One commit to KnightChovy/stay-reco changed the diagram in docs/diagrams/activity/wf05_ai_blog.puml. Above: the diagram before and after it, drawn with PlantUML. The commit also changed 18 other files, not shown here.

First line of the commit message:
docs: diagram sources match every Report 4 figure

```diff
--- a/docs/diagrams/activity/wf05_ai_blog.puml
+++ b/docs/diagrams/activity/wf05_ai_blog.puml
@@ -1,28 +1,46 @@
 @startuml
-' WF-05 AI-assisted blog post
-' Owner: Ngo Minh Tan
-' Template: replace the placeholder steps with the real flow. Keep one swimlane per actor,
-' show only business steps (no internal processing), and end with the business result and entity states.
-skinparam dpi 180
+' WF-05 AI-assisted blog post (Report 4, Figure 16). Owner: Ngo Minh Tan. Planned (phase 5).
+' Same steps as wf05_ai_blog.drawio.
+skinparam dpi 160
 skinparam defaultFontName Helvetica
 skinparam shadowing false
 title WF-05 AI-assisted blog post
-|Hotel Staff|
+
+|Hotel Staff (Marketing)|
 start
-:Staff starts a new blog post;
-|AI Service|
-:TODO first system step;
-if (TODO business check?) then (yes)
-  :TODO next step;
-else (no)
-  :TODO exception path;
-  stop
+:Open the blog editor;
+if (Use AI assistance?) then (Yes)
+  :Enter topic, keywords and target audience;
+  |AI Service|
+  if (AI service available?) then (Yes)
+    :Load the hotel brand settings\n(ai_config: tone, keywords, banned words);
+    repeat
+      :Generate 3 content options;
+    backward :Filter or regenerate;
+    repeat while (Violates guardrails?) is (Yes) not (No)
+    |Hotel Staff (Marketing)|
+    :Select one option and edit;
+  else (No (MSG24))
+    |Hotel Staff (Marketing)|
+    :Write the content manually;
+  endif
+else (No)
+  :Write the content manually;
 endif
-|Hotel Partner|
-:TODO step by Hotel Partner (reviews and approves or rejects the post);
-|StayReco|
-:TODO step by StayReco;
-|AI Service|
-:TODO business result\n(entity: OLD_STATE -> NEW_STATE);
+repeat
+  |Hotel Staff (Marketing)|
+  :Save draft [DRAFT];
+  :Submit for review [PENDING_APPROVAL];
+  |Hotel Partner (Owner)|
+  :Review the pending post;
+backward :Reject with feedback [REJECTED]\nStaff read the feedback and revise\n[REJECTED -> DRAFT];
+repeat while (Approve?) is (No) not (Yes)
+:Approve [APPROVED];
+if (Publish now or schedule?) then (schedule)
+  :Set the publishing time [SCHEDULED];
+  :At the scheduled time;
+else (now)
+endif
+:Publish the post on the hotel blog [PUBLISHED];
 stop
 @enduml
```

--------------------

== What the task requires ==
Across all the records, find the lines containing the word "TODO" and reproduce each one.

== Result for this exercise ==
-:TODO first system step;
-if (TODO business check?) then (yes)
-  :TODO next step;
-  :TODO exception path;
-:TODO step by Hotel Partner (reviews and approves or rejects the post);
-:TODO step by StayReco;
-:TODO business result\n(entity: OLD_STATE -> NEW_STATE);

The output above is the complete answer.